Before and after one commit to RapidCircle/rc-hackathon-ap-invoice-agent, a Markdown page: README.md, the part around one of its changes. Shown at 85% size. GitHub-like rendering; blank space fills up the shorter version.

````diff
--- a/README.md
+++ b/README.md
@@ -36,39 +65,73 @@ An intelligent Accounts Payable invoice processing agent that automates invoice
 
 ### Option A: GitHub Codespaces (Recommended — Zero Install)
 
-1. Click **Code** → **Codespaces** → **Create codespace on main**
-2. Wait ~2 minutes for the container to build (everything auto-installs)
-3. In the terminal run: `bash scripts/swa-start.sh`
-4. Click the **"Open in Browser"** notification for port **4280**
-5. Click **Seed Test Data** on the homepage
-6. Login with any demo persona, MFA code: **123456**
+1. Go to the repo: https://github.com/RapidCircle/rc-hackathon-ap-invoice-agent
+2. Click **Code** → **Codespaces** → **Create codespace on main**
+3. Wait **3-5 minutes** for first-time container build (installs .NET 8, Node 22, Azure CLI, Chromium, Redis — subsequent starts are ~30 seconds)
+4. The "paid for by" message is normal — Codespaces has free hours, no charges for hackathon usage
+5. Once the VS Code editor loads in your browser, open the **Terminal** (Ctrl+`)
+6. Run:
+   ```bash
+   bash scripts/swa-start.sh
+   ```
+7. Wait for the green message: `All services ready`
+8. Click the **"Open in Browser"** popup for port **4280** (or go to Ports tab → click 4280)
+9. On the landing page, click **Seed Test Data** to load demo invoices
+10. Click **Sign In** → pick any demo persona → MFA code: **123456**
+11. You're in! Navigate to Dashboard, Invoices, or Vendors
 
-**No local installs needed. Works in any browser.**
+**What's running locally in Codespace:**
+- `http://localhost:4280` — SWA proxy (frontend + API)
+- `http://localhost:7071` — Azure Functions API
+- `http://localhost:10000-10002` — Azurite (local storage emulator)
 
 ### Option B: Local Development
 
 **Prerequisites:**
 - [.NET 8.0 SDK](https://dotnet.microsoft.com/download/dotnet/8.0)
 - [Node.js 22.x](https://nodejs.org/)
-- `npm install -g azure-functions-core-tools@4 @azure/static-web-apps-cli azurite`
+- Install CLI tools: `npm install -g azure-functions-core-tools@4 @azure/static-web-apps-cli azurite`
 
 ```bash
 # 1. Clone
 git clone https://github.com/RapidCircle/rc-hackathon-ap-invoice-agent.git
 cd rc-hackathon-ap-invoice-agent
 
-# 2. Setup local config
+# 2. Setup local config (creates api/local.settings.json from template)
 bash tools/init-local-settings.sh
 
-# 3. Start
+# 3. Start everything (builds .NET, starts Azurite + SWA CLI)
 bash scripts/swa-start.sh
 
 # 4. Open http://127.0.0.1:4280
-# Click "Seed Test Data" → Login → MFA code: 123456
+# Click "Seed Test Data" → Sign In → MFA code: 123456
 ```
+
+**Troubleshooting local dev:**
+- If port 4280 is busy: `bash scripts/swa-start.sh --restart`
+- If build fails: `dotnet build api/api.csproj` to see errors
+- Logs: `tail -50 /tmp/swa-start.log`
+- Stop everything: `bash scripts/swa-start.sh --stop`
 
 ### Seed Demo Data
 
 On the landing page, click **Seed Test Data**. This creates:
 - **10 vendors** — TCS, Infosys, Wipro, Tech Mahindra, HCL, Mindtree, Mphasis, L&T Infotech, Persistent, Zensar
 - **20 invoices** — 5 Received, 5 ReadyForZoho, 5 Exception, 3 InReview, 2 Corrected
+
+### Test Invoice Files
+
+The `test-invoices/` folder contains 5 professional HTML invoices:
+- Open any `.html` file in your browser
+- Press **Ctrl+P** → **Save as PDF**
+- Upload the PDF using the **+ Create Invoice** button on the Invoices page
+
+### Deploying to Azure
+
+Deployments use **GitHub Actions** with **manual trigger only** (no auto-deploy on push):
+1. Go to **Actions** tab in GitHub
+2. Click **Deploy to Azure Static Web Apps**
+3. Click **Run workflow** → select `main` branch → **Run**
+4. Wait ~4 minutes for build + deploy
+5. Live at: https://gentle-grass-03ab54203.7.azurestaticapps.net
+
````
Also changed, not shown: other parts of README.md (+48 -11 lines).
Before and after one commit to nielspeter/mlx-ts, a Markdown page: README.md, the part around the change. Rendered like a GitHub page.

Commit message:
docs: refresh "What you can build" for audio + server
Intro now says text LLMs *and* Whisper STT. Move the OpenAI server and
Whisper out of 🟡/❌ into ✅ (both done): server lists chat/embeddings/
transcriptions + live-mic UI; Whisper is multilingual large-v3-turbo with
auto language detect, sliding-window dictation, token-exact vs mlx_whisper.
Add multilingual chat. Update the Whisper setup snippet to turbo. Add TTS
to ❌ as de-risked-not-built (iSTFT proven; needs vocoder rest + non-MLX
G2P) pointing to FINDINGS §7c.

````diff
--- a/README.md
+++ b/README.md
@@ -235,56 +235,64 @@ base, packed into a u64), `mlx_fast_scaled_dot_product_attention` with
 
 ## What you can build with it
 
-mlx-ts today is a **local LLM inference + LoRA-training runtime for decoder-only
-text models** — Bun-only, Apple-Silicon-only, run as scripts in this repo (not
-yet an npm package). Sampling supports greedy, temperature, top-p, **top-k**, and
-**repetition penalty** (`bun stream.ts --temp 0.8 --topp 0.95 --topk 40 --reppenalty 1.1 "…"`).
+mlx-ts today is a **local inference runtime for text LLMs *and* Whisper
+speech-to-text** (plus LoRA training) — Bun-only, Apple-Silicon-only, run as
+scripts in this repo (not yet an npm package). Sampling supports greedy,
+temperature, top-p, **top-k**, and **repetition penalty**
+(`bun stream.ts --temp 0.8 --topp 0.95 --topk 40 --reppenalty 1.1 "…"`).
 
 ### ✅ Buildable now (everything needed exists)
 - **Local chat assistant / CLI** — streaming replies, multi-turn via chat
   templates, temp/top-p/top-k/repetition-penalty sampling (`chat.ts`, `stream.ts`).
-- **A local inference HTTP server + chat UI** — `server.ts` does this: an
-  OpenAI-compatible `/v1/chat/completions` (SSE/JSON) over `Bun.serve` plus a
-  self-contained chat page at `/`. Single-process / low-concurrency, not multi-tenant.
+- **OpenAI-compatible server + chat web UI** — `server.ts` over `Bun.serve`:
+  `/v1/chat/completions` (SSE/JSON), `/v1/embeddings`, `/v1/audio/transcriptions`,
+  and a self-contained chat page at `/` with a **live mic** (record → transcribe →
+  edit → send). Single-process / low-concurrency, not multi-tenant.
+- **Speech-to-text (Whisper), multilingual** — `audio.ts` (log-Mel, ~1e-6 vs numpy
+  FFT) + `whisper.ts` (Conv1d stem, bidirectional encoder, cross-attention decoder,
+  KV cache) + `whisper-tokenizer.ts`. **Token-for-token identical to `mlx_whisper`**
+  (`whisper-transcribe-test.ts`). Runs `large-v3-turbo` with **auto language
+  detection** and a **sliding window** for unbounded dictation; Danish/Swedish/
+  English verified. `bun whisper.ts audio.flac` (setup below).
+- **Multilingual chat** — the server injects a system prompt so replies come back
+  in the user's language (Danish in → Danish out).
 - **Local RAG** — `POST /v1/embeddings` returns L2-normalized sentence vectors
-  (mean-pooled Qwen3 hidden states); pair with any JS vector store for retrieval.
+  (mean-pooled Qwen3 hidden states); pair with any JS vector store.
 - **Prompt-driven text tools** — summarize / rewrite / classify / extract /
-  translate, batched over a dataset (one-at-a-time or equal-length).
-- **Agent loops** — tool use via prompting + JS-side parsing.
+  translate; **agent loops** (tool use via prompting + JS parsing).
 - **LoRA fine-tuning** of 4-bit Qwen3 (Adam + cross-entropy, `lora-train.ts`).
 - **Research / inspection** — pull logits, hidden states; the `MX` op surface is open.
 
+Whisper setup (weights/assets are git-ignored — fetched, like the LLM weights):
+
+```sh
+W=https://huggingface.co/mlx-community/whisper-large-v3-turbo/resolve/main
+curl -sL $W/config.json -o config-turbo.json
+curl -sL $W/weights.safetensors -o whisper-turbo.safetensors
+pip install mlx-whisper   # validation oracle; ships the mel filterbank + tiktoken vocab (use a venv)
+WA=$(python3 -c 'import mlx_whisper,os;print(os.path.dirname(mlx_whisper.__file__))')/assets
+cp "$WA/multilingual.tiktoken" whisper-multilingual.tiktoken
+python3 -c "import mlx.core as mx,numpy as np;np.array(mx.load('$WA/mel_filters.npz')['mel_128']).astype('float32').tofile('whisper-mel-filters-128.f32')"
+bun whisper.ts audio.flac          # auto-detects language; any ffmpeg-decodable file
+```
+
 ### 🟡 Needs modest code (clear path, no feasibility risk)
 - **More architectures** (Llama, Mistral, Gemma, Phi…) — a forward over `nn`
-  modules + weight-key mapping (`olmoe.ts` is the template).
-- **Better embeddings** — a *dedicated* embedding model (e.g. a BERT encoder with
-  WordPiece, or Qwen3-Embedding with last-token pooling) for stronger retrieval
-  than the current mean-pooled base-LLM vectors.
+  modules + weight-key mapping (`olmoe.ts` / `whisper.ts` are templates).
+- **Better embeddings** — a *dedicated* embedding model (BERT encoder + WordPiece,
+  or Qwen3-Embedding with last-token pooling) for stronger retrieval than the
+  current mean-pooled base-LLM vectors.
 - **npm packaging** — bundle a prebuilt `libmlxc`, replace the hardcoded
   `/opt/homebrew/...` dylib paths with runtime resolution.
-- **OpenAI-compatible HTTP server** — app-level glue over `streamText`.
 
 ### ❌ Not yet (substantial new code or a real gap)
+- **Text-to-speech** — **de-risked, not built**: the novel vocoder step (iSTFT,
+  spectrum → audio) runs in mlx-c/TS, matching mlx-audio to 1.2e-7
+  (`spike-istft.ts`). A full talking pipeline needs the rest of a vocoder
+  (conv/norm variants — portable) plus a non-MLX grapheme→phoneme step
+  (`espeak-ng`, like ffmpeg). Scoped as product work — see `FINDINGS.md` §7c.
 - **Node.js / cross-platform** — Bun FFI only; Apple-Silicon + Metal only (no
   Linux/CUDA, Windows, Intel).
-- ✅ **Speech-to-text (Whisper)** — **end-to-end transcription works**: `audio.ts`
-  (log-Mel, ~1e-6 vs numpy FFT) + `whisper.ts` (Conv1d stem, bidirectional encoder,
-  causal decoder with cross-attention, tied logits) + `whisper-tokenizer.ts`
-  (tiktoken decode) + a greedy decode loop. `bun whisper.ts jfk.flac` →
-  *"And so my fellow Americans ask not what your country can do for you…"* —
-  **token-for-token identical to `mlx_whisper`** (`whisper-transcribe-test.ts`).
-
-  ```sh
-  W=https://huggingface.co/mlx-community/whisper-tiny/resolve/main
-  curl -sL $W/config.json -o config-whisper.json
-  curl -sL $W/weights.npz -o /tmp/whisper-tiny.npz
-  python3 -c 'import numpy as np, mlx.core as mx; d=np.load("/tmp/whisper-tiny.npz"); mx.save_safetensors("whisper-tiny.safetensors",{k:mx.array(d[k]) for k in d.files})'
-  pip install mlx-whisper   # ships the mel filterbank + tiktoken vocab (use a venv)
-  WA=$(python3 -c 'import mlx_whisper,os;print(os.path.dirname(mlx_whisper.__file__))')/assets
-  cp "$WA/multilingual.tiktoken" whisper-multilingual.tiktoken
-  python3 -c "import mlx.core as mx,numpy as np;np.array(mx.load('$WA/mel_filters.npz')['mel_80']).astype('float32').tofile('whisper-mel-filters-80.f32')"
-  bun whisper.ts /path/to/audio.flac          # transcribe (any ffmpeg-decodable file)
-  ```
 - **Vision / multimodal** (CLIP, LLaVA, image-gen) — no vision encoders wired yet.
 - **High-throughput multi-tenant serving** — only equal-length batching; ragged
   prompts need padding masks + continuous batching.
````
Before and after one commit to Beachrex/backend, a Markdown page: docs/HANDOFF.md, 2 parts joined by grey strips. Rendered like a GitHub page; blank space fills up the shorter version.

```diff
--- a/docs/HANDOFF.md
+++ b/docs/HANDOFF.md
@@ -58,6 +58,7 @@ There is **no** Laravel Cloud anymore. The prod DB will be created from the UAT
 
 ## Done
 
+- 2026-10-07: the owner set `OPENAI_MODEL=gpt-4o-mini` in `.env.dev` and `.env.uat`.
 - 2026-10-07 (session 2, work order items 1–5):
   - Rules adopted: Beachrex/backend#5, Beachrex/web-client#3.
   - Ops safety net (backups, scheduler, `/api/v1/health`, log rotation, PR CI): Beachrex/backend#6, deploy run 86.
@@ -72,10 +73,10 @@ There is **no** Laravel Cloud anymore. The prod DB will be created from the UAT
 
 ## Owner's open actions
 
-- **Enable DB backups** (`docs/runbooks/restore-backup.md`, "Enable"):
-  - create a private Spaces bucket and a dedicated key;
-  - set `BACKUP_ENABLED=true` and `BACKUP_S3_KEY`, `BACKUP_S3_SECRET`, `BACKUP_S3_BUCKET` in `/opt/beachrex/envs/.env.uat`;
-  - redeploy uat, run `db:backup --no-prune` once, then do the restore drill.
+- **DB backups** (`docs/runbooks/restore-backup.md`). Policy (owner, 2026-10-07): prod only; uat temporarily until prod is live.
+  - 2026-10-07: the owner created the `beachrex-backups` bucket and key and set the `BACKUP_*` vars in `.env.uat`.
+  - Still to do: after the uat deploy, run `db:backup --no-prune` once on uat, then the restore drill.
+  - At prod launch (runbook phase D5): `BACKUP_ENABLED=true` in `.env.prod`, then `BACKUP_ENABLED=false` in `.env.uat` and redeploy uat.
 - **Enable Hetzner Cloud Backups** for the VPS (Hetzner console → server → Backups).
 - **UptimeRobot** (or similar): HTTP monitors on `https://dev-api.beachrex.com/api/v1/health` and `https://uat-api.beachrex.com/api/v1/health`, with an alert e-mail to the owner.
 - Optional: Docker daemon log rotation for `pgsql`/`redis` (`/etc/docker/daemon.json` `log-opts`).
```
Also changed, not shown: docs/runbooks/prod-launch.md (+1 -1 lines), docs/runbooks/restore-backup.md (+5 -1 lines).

Task statement:
In the listing above, how many lines contain the string "Seed"? State the number and stop.

Task solution:
6